WORK TASK »
Your response should consist of one number, the count of lines below that contain "before".

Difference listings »
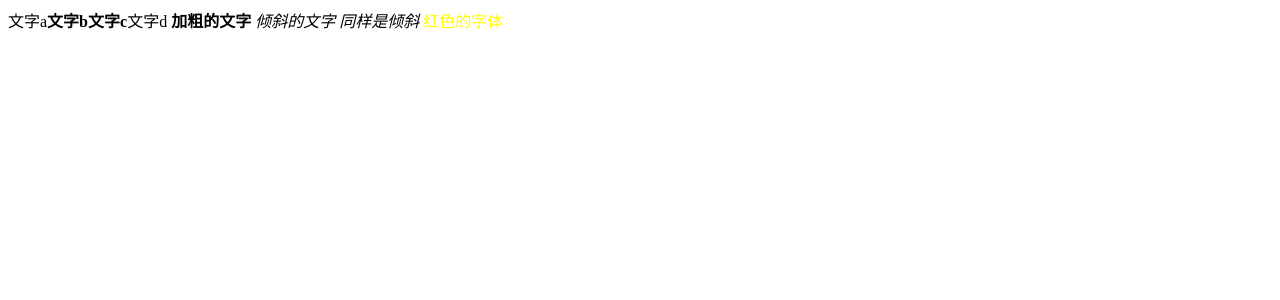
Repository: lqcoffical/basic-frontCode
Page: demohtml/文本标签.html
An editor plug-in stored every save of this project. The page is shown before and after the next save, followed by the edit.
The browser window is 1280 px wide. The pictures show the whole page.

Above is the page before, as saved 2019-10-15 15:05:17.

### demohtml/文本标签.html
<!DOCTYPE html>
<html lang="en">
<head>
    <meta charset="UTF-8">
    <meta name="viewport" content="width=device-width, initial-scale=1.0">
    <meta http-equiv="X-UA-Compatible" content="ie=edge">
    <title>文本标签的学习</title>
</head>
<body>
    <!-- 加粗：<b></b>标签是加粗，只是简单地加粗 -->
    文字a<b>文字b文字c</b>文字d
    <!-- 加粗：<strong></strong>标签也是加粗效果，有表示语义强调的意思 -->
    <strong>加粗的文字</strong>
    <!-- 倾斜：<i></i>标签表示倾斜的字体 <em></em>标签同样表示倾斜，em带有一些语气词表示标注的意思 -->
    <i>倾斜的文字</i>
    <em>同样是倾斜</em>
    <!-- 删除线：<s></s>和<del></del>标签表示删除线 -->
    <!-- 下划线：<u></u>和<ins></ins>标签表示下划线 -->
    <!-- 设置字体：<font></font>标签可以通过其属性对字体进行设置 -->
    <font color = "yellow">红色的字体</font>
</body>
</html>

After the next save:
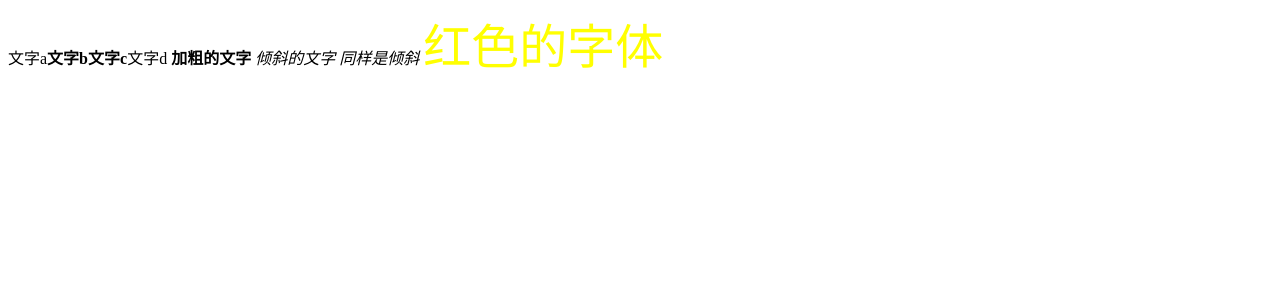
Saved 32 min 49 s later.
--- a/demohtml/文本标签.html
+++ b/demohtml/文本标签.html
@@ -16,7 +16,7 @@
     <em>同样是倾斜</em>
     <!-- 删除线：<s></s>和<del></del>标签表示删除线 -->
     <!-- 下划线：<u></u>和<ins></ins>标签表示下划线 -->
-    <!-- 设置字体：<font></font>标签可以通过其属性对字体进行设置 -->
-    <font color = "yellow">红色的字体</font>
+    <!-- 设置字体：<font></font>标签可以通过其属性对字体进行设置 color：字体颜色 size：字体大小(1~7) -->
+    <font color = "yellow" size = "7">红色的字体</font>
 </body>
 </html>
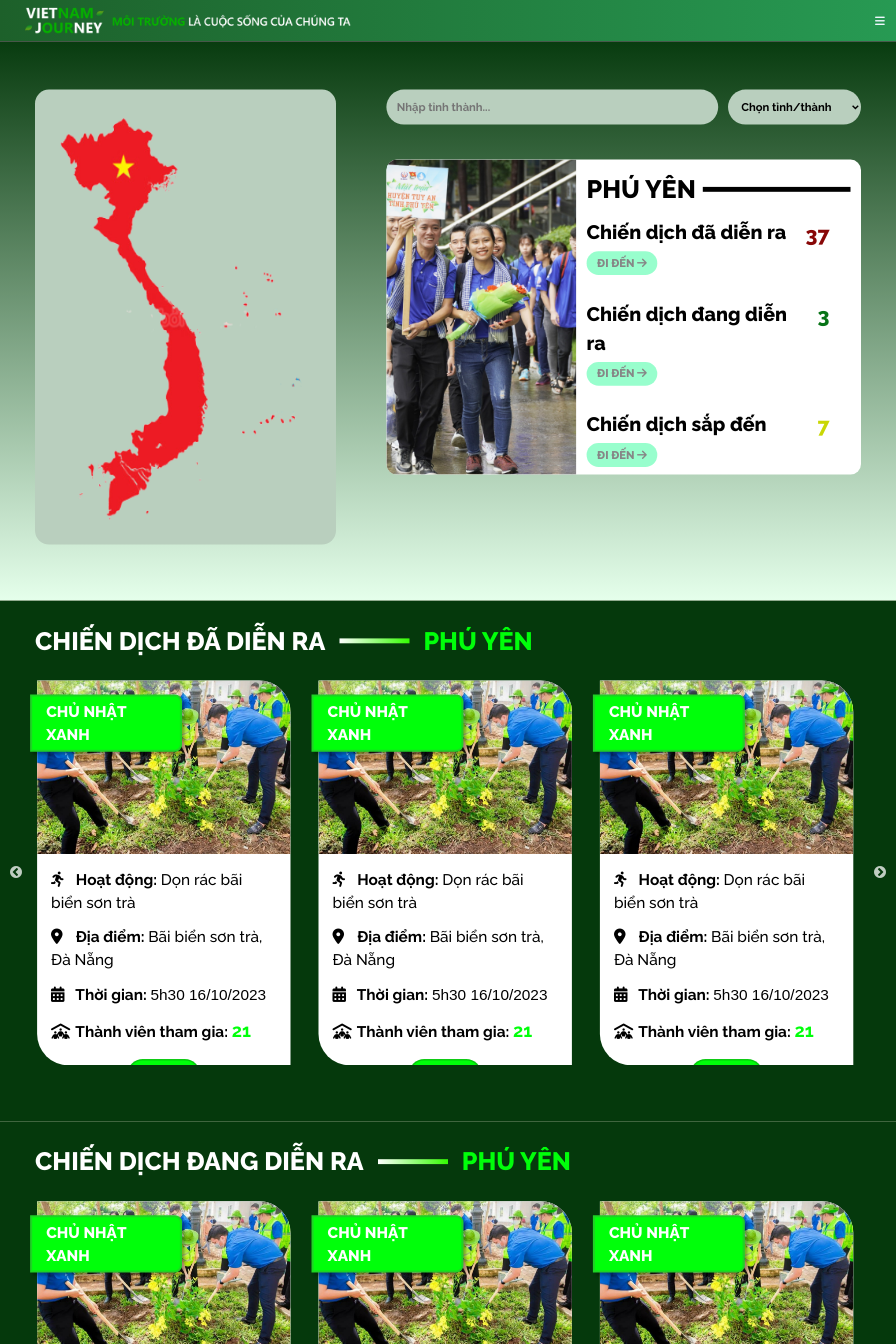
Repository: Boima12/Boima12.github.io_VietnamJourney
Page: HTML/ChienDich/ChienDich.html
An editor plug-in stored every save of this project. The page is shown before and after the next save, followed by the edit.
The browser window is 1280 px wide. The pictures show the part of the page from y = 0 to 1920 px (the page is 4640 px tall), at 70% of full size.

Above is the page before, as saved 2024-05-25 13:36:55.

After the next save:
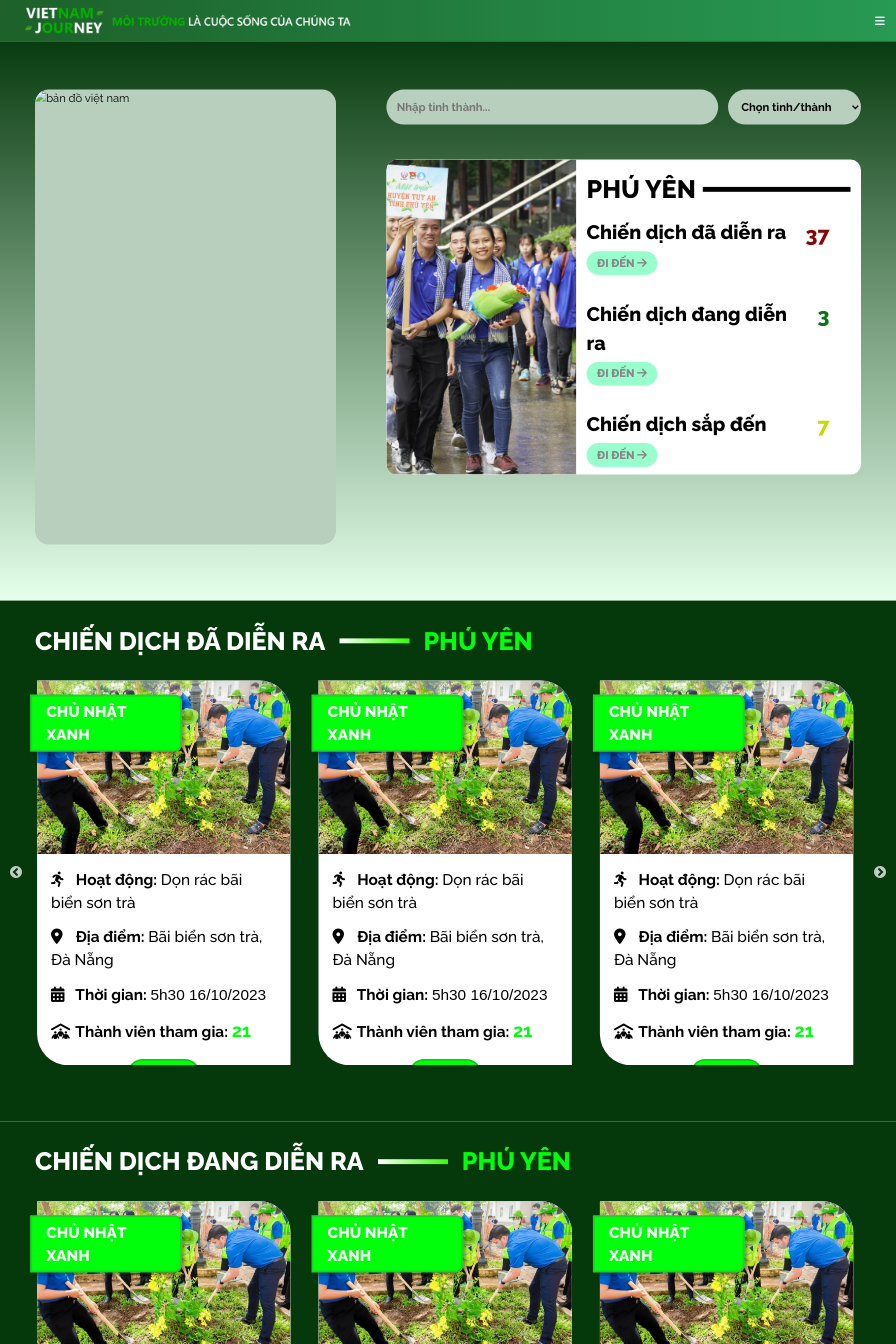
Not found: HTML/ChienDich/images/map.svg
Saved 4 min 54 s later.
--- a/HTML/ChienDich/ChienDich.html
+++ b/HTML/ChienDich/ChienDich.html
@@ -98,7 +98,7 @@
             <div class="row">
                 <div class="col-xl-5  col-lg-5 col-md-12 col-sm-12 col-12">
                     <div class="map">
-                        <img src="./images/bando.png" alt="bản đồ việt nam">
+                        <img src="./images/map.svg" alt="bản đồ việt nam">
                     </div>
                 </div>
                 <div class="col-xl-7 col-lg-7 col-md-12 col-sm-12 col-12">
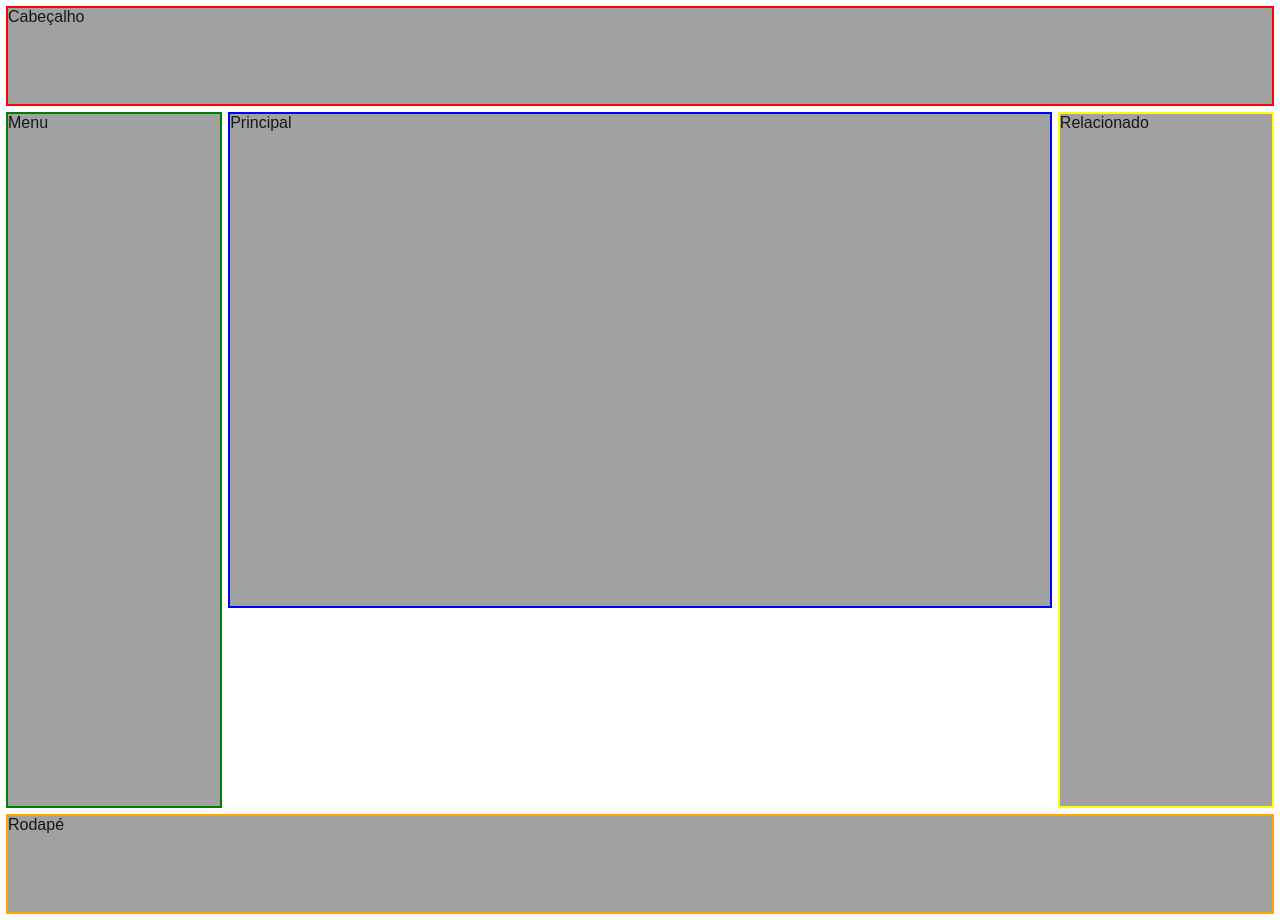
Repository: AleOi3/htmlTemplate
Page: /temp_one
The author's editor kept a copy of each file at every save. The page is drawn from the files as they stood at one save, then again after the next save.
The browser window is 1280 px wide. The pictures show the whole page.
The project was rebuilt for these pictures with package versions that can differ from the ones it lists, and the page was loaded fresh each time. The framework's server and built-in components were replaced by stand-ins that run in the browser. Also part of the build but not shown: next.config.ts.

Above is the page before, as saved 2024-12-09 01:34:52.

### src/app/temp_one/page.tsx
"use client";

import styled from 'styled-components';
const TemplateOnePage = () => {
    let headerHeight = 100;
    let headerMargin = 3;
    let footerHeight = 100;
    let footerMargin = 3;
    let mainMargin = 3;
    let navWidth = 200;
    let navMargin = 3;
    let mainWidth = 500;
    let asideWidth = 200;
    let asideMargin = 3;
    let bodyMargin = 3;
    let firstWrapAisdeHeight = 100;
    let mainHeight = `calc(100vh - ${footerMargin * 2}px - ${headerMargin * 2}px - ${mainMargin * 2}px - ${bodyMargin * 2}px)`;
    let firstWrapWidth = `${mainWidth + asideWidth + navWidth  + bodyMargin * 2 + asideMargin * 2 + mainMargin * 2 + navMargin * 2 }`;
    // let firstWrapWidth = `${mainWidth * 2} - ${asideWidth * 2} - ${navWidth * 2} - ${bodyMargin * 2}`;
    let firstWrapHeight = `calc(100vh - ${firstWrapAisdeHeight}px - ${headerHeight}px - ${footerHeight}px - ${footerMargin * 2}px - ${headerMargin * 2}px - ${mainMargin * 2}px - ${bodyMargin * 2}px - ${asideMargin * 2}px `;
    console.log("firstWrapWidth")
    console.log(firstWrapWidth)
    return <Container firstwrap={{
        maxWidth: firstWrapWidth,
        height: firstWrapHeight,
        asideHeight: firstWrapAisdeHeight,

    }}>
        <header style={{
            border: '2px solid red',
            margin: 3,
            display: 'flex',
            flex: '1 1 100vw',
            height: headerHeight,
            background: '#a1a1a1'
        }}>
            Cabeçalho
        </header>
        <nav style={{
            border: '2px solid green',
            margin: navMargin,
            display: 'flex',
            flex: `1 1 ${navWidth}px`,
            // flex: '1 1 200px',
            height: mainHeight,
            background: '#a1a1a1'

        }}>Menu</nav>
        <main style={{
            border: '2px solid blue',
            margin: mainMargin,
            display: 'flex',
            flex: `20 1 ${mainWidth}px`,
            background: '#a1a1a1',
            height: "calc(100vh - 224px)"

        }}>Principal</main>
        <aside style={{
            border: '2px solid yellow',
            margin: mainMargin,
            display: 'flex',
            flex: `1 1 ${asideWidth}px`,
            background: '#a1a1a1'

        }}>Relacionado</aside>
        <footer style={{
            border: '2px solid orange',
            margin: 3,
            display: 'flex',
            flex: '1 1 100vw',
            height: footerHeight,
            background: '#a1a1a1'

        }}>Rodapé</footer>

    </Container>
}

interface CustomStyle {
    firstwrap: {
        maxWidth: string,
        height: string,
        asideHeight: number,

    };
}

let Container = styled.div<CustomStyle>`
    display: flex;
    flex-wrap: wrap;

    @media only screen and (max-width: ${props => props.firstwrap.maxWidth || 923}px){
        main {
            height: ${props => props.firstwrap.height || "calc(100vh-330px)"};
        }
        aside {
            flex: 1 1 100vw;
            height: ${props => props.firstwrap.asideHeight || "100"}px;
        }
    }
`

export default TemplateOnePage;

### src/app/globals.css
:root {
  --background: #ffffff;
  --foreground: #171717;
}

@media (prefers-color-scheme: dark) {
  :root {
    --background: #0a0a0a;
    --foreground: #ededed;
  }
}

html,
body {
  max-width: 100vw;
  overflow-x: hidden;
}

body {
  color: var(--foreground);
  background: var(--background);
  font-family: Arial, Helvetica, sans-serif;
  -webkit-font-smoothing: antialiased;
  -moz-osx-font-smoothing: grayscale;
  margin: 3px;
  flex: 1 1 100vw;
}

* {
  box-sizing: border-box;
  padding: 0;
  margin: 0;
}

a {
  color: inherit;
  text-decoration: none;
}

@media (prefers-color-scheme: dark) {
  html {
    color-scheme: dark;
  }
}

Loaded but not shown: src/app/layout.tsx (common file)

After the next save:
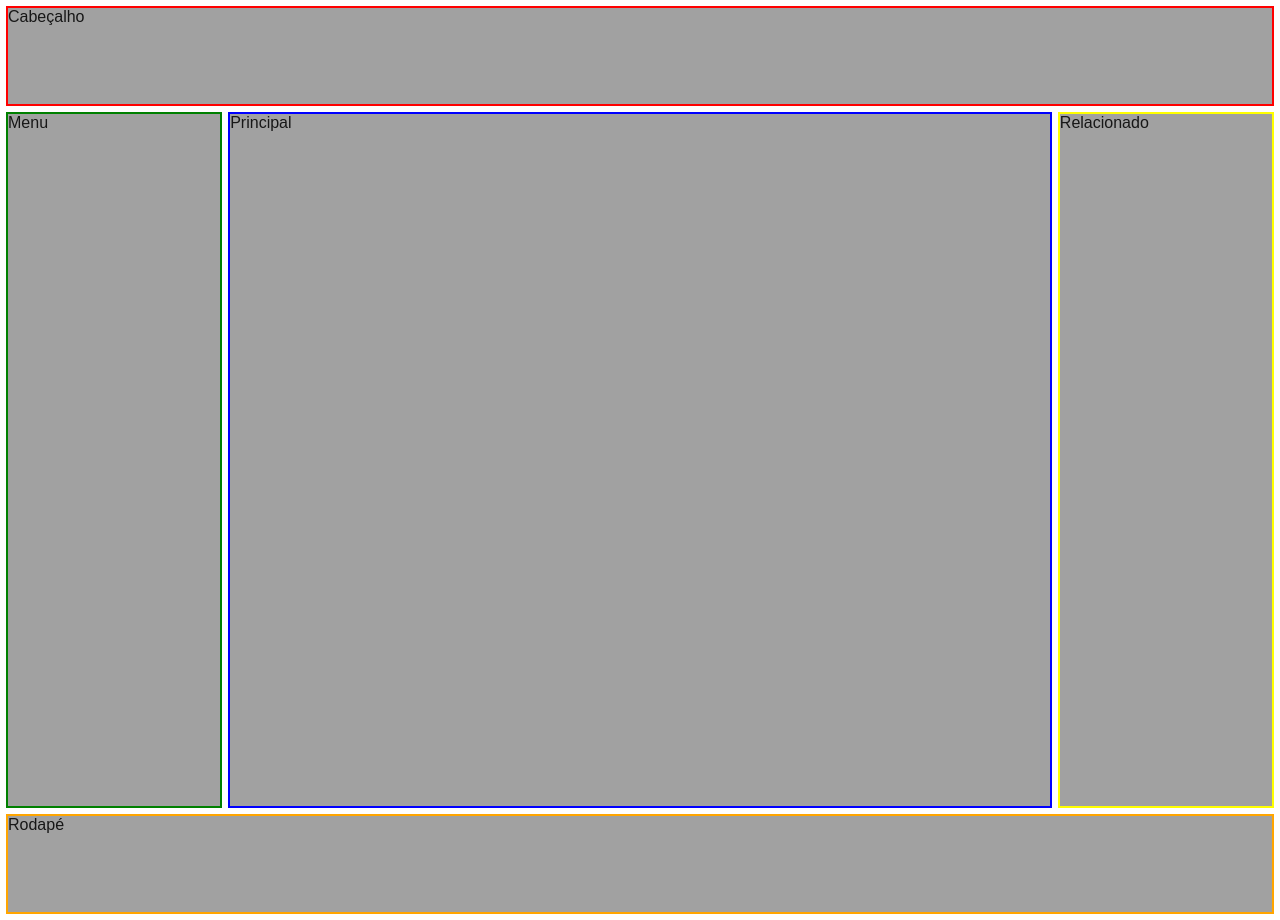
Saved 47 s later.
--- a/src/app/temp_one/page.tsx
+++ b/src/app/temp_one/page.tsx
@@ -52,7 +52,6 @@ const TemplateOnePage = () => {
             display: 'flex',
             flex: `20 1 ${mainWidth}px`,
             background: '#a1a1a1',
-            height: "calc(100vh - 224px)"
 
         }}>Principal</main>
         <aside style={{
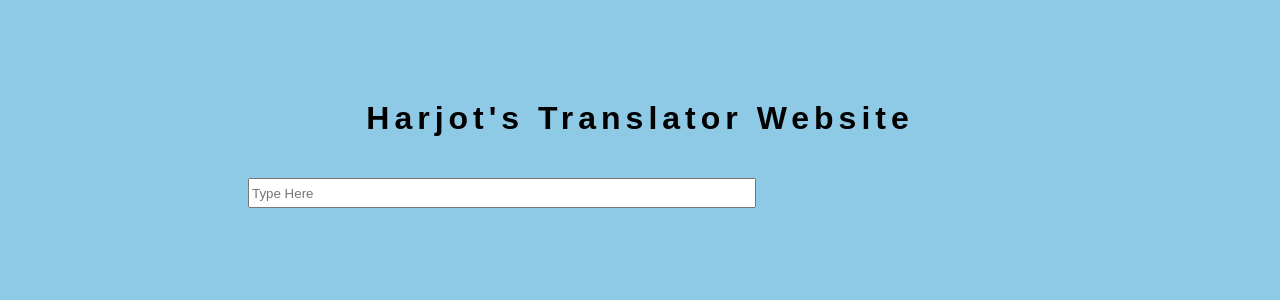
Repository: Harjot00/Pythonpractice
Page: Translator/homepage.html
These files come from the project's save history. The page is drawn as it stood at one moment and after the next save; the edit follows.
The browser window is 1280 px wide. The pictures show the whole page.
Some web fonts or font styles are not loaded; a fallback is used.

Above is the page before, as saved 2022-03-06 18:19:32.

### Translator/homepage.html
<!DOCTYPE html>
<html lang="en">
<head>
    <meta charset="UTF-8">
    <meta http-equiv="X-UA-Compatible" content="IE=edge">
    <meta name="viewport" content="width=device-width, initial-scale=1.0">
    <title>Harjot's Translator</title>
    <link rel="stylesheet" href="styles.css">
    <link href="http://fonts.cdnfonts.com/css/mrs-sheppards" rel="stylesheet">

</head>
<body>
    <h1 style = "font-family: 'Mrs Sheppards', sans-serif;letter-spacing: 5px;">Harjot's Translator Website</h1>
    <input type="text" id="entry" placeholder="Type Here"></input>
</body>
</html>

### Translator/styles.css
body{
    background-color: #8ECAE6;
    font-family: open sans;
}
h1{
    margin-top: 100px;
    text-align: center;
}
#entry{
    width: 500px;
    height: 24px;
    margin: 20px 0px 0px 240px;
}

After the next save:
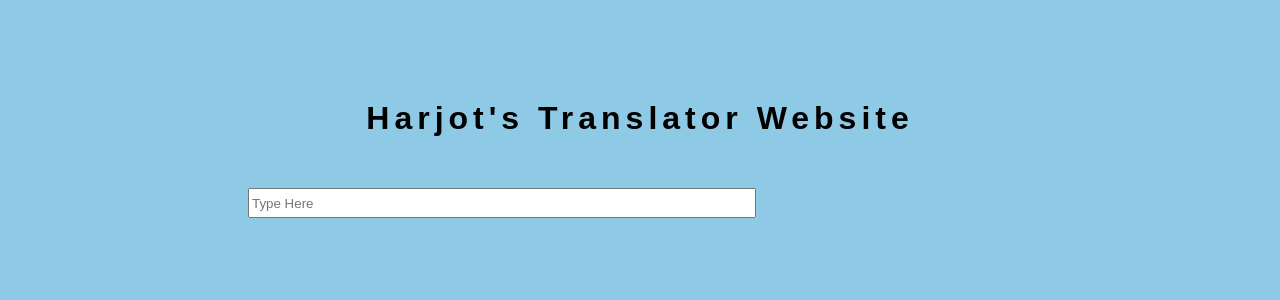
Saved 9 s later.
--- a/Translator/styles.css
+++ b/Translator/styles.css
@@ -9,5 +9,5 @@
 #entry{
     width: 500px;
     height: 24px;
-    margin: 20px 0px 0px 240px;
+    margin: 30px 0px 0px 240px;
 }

REPLY »
6